With pictures omitted, output the records below exactly as they appear.
START DATASET
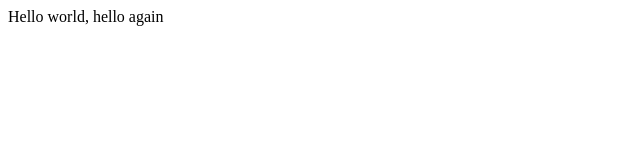
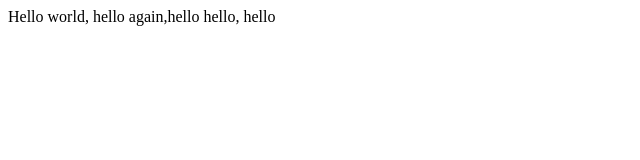
Before and after one commit to SecureXtools/test-project, a plain HTML site: page hello.html in a window 1280 px wide. Shown: the whole page, without its empty margins (0-640 px from the left). Drawn offline with Linux system fonts and the light colour scheme.

Commit message:
Update hello.html

```diff
--- a/hello.html
+++ b/hello.html
@@ -3,6 +3,6 @@
         <title>My page</title>
     </head>
     <body>
-        Hello world, hello again
+        Hello world, hello again,hello hello, hello
     </body>
 </html>
```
END DATASET
* _RESPONSE AREA_:
Before and after one commit to SecureXtools/test-project, a plain HTML site: page hello.html in a window 1280 px wide. Shown: the whole page, without its empty margins (0-640 px from the left). Drawn offline with Linux system fonts and the light colour scheme.

Commit message:
Update hello.html

```diff
--- a/hello.html
+++ b/hello.html
@@ -3,6 +3,6 @@
         <title>My page</title>
     </head>
     <body>
-        Hello world, hello again
+        Hello world, hello again,hello hello, hello
     </body>
 </html>
```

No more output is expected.